“I don’t want to grow government in any way,” Skees said, pointing to programs like the HEART Fund.
What to do with revenues from pot sales — and how much to tax the product — is one of the key sticking points of this debate. I-190, as approved by the voters, taxes recreational marijuana at 20% and allocates the bulk of weed tax revenue to conservation, wildlife and public access programs in the Department of Fish, Wildlife and Parks such as Habitat Montana, under which the department can acquire private lands for wildlife protection. Other revenues would have gone to veterans’ health services and a small percentage to the state general fund.
One issue: The Constitution gives the Legislature the sole authority to appropriate funds. Language in I-190 directing those monies — which proponents have defended as mere suggestions that the Legislature should follow — gave rise to a lawsuit that some opponents of legal weed hope might knock out the program before it can get off the ground. As a result, all three of the Legislature’s attempts at implementing the initiative also significantly depart from the I-190 language, which has earned them opposition from Democrats, conservationists and I-190’s primary drafter, Montana Cannabis Guild president J.D. “Pepper” Petersen, who said Tuesday that the Legislature has shown a consistent “disregard for the will of the voters.”
“This legislative shell game comes as state data shows surging pressure on Montana’s natural resources. These bills all ignore the unmet needs of Montana’s landowners, hunters, anglers and outdoor recreationists — and the will of 341,037 Montana voters,” said Montana Wildlife Federation director Frank Szollosi in a committee hearing before floor action.
Hopkins’ bill also taxes recreational marijuana at 20% and would send $6 million to the HEART Fund, a substance abuse treatment program proposed by Republican Gov. Greg Gianforte, add $500,000 to tribal addiction prevention services, make small investments in outdoor recreation and preservation, and stash the majority of revenues in the state general fund. Initially, it also would allow a local entity to impose an optional excise tax, a provision that Republicans removed through an amendment Tuesday despite Hopkins’ protest.
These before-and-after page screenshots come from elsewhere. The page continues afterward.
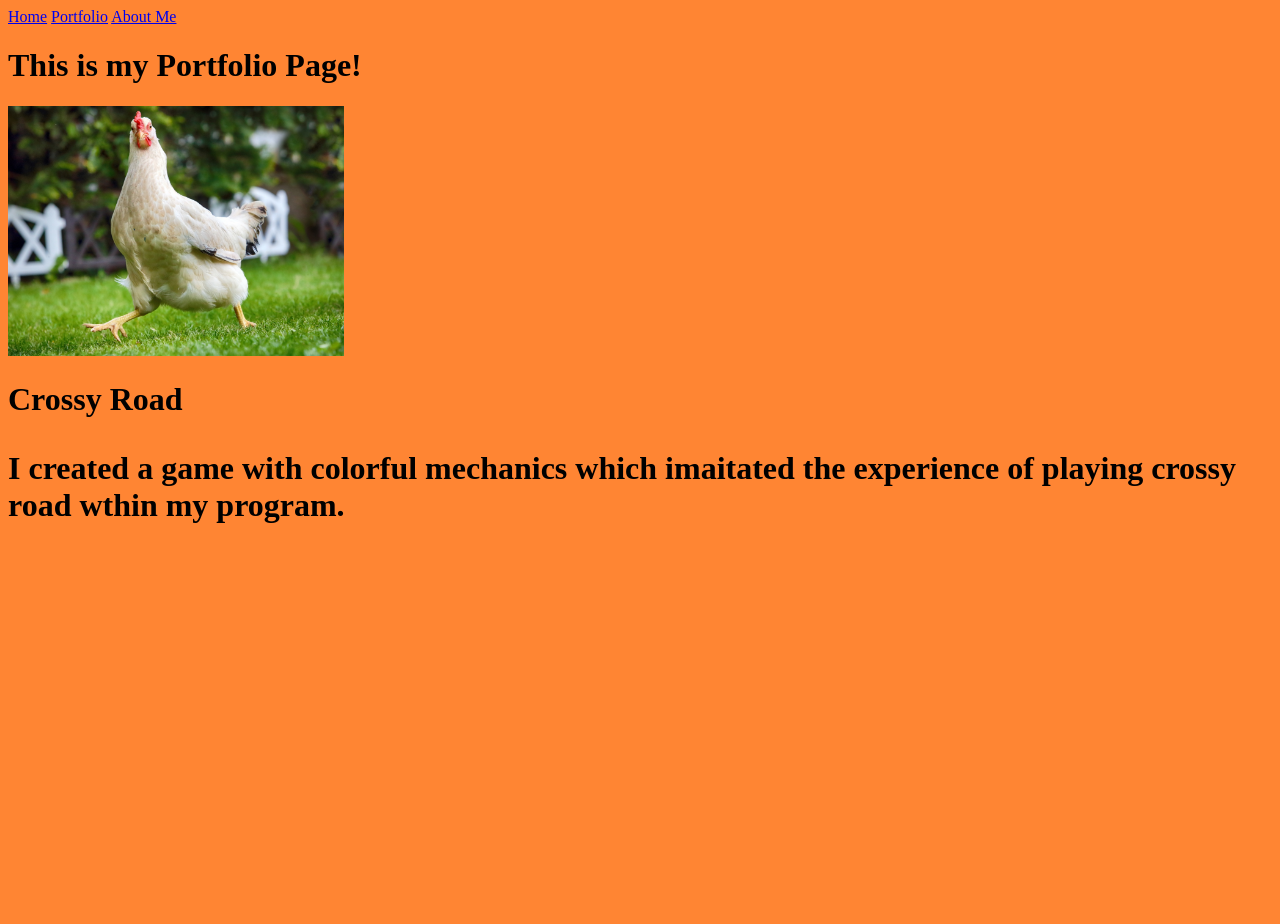
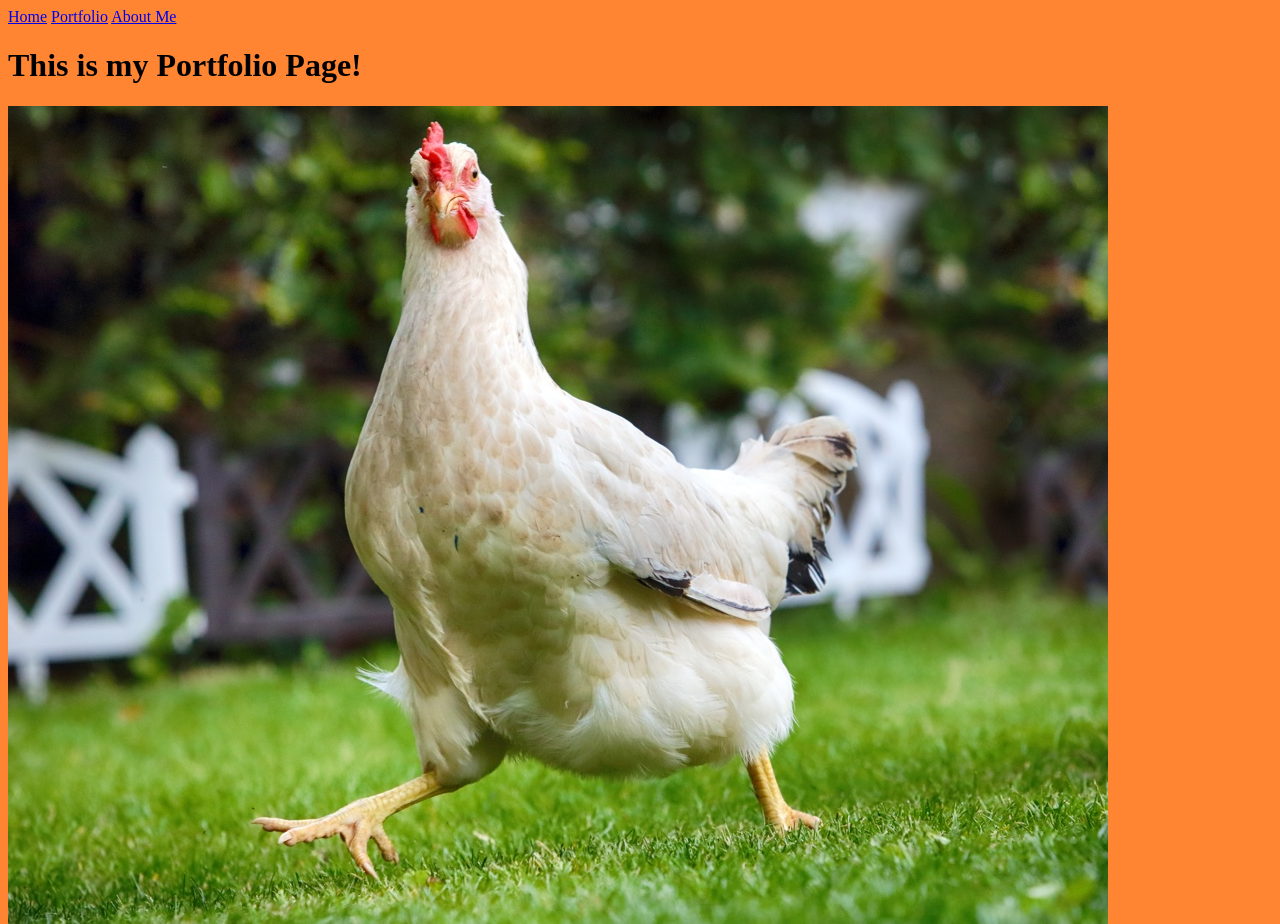
Before and after one commit to mi-she-ru/mi-she-ru.github.io, a plain HTML site: page portfolio.html in a window 1280 px wide. Shown: the top 924 px of the page. Before the commit the page ends 800 px from the top, so only its background shows below. Drawn offline with Linux system fonts and the light colour scheme.

Commit message:
Update portfolio.html

```diff
--- a/portfolio.html
+++ b/portfolio.html
@@ -9,7 +9,7 @@
     <a href="portfolio.html">Portfolio</a>
     <a href="aboutme.html">About Me</a>
     <h1>This is my Portfolio Page!</h1>
-    <img src="images/chicken.jpg" height="250">
+    <img src="images/chicken.jpg">
     <br>
     <h1>  Crossy Road
     <p> I created a game with colorful mechanics which imaitated the experience of playing crossy road wthin my program. </p>
```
Skees’ HB670 would impose a 15% tax, use the bulk of the revenues to pay for public employee pensions, and place the remainder in an interest-accruing trust fund to mitigate whatever negative effects from legalization might come. Tschida’s bill would only tax marijuana at the wholesale level, significantly reducing projected revenue from legalization. However, Tschida and others have said, keeping the tax rate low could be important to prevent the growth of a black market post-legalization.
Some of those desires were reflected in other amendments Tuesday, such as one proposal — which ultimately failed — to bring the tax rate in HB701 down to 15%.
“Taxing of marijuana should in no way be viewed as a revenue source,” said Rep. Rhonda Knudsen, R-Culbertson, who brought that amendment. “We should not be making money on marijuana.”
Democrats also brought several amendments, including one to reverse the opt-in language to opt-out language — as is in I-190 — and another to restore the funding for wildlife and conservation programs that was in the initiative, though these ultimately failed. As with everything that happened Tuesday, these concepts can reappear in the Senate, where the bills will move after a hearing in the House Appropriations Committee on Wednesday and a final floor vote in the lower chamber.
“Just because we have the power to ignore the will of the voters doesn’t mean we should use it,” said House Minority Leader Kim Abbott, D-Helena. “57 percent of voters were clear that they wanted recreational marijuana revenues to go in a certain direction.”